Graphic by Morgan '15
Graphic by Morgan ’15

A recent Google search for “women in the workforce” provided me with Cosmopolitan’s “14 Best Jobs for Women,” which include the following: reputation manager (dubbed “the hot new PR job), physician’s assistant (I kid you not), personal trainer (for a “low stress” option) and interpreter (listed alongside the photo of a smiling, latte-holding European model). I could not believe what I was reading, and moments of silent jaw-dropping turned into sheer anger and frustration.

Granted, it is not the wisest idea to use Cosmo as any sort of parameter by which to live your life, but its audience does reach a whopping 14,609,000 women a year, meaning its content does have the power to shape our society in a pretty significant way.

It might surprise you to discover, that the most common job for American women today is a secretary, with 96.8% of all administrative assistant jobs held by females, according to a CNN report.This is the exact same as it was in 1950. 1950!!! In 1950, schools were segregated by race, and homosexuality was clinically diagnosed as a mental illness.

According to a recent survey published by the American Association of University Women (AAUW), white American women today make 77 cents for every dollar a man makes doing the same job. Furthermore, African American women make 64 cents and Latina & Hispanic women 54 cents to the dollar.

To further illustrate gender inequality in the workplace, a friend recently reminded me of the fairly typical question of, “What does your dad do?” Although it may seem like a simple icebreaker reserved for awkward first-dates or cocktail parties, the question exemplifies the way in which our brains subconsciously connect work and family identity with images of ironed suit-wearing (white) businessmen.
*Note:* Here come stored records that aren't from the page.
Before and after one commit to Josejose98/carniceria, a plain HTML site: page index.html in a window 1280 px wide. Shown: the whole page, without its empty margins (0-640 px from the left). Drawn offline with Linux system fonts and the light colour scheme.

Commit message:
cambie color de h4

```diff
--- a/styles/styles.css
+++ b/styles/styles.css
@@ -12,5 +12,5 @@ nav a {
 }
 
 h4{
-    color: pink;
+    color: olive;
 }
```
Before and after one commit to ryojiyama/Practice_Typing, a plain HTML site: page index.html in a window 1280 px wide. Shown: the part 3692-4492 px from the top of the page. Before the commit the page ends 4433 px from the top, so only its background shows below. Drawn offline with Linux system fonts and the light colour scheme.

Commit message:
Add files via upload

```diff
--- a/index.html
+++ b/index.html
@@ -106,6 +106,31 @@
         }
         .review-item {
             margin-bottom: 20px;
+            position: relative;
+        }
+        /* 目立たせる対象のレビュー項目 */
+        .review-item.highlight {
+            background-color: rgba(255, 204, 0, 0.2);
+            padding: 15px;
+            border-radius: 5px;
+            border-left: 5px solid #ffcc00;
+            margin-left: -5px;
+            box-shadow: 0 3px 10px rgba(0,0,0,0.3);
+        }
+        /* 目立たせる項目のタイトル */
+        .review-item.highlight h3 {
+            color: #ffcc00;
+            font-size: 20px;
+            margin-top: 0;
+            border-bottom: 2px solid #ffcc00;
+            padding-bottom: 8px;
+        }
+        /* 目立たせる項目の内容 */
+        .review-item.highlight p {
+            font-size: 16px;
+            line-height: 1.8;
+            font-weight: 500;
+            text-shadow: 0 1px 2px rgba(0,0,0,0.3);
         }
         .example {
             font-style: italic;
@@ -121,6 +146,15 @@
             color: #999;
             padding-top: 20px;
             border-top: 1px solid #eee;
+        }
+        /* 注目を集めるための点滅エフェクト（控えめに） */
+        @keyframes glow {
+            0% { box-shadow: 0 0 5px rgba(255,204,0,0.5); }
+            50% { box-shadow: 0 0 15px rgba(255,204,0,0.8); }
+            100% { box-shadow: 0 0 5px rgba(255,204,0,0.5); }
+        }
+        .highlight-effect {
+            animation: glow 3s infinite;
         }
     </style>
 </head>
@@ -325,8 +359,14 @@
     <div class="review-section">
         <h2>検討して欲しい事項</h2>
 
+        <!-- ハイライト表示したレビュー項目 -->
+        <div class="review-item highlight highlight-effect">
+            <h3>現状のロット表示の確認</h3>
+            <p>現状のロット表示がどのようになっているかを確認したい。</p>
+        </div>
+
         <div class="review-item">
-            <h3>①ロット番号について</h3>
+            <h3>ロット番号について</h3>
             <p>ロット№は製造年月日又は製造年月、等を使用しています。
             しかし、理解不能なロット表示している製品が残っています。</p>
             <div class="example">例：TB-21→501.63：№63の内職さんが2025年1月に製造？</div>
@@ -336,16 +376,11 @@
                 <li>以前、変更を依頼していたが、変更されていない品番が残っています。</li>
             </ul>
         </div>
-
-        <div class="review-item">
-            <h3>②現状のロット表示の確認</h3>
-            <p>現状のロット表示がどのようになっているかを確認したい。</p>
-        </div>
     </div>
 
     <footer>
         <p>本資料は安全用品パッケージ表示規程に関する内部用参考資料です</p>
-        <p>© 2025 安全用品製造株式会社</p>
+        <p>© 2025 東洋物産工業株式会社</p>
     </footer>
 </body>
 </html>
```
What many people fail to realize, however, is that even in a world where we are taught at a young age that we can be “whatever we want” when we grow up, our society is structured in such a way that forces women to need to consistently prove themselves to the men in charge, and we want to be the exception to the existing patriarchal rule in a workforce dominated by guys. This same unfortunate system labels confident businesswomen as “bitchy” while their male counterparts are “assertive.”

When discussing feminism and the empowerment of women in the workforce, an argument is often made in which a woman refuses to call herself a feminist because she genuinely enjoys domestic work, has a passion for raising children and/or prefers living a more passive lifestyle. The major flaw in this argument is that by definition, feminism inherently supports each woman and her right to determine her future, whether it is as CEO of Microsoft or as the proud mother of three baby girls.

Throughout my life, I have had an array of aspiring occupations, beginning with “Pablo Picasso” at the age of seven and continuing on to my current aims of becoming a social justice activist/Netflix connoisseur/documentary photographer. I have been fortunate enough to have never once doubted myself, my intelligence or my future based solely on my gender. However, for thousands of young girls, I can assure you that this is not the case.

The girls who liked Tonka trucks, Legos or model planes for more than just a “tomboy phase,” face obstacles and barriers resulting from playground teasing that leads to extreme lacks of self-confidence in their adult lives.

As educated young women, we need to encourage our sisters and friends to pursue their passions and disassociate career from gender. It is very possible to redefine the workplace into one of equality, through education, encouragement and persistence, because each of us is worth the extra 23 cents.